§ **ASSIGNMENT**
Look through the entries below and count every line in which "border" appears; reply with the number only.

§ **EXTRACTED MATERIAL**
————
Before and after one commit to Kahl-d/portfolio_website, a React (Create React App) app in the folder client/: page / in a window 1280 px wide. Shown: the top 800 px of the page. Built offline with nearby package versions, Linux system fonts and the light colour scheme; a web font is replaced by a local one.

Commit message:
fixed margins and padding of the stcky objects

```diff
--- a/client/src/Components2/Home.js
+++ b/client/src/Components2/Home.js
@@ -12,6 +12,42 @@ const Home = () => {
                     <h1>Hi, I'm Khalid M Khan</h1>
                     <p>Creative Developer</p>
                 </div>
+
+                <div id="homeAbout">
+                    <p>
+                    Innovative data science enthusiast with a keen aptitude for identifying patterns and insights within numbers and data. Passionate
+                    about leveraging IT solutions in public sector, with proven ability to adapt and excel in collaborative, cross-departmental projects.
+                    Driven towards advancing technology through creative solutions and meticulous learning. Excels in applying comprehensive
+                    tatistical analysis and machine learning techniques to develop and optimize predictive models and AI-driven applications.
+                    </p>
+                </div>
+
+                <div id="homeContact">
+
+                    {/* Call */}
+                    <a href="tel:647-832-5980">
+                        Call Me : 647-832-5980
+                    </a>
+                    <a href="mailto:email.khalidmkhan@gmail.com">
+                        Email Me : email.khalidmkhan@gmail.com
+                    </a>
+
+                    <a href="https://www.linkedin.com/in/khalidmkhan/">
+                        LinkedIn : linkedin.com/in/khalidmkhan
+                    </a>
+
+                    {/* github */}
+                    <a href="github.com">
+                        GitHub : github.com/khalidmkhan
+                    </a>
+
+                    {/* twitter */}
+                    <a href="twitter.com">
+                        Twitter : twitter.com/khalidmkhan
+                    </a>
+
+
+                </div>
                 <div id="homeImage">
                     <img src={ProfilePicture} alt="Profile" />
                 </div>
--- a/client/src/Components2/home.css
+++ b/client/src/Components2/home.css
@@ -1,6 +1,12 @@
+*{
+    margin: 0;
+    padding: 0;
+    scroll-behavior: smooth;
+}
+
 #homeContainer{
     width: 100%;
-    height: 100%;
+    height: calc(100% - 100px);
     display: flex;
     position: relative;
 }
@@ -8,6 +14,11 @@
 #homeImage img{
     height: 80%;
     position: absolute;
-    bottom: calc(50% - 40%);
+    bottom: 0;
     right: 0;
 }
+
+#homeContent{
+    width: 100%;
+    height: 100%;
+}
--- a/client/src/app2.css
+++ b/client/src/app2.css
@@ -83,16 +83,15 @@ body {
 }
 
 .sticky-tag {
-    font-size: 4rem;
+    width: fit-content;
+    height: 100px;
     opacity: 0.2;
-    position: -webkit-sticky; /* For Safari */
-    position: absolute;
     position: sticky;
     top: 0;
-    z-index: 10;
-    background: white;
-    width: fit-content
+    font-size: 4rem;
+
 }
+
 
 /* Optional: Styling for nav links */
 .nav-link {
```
————
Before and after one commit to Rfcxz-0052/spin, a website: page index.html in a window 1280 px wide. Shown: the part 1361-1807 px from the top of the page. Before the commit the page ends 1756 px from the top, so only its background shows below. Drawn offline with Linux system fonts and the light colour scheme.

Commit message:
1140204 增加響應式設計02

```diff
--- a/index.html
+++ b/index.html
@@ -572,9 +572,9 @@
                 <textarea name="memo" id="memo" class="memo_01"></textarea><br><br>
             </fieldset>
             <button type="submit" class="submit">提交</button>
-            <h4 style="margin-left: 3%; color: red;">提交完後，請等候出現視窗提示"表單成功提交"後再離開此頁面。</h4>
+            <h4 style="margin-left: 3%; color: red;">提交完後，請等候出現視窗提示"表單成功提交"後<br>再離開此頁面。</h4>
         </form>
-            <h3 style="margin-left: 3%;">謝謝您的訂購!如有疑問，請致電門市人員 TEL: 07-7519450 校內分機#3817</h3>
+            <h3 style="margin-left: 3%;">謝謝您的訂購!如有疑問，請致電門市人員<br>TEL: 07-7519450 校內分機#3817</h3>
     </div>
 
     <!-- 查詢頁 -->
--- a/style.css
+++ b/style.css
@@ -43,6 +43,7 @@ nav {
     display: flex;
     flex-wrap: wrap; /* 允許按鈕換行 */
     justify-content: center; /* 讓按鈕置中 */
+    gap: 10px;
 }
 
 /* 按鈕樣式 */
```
————
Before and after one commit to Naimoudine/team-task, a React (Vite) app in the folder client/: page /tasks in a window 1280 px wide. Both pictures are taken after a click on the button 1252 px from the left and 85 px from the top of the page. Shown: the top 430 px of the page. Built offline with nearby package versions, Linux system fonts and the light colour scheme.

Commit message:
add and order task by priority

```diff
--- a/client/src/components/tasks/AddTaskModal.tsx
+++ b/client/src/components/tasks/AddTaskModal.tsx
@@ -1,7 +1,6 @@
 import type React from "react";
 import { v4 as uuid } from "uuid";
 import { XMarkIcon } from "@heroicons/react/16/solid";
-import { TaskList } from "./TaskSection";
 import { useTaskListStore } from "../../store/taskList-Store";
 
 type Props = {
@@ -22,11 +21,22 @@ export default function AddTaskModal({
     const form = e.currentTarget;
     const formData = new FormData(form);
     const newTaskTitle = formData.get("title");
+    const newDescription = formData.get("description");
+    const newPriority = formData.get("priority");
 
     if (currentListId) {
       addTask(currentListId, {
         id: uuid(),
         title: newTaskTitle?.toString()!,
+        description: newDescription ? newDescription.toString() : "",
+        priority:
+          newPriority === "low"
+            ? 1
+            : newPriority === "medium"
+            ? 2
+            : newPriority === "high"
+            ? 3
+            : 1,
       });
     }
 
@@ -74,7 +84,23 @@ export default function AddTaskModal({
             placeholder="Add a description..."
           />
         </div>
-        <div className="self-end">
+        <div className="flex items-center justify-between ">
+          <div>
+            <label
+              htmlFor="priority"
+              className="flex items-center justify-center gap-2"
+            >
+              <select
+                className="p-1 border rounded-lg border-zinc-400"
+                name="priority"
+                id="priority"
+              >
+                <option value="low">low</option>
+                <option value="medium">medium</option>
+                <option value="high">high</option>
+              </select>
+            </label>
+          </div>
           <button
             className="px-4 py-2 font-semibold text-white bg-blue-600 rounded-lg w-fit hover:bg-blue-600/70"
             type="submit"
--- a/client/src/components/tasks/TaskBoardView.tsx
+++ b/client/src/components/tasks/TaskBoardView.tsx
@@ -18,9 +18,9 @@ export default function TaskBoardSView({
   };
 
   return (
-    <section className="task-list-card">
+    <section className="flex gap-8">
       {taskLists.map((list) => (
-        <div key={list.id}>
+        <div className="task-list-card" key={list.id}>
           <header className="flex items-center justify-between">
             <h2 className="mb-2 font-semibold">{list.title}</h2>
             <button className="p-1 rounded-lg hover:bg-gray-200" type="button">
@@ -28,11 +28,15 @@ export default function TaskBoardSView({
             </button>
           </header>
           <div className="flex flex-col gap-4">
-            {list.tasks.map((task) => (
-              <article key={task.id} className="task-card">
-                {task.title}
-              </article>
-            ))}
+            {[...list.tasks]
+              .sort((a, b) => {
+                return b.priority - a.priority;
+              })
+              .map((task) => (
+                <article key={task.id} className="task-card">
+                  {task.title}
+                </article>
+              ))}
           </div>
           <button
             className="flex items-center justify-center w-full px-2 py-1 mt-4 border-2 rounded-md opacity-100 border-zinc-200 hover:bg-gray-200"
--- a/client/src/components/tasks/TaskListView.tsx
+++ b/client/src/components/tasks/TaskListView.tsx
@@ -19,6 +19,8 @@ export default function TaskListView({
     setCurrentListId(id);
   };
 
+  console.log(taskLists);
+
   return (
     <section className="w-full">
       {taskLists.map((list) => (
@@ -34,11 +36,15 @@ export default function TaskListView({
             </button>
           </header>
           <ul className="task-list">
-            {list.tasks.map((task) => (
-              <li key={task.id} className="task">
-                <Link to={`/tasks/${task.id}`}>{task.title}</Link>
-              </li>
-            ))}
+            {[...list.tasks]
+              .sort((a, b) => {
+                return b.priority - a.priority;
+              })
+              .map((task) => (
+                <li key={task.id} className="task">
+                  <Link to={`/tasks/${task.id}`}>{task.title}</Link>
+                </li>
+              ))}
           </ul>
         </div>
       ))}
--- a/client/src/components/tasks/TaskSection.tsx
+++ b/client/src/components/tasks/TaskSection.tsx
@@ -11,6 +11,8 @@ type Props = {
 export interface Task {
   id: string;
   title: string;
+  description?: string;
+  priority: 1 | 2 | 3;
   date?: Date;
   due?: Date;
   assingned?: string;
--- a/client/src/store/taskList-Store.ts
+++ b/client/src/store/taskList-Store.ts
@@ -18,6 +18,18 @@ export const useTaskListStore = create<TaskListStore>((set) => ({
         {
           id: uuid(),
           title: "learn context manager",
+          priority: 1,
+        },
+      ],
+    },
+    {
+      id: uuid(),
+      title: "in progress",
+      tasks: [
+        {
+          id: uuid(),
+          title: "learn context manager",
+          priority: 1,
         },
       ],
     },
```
————
§ **RESULT FOR THIS EXERCISE**
2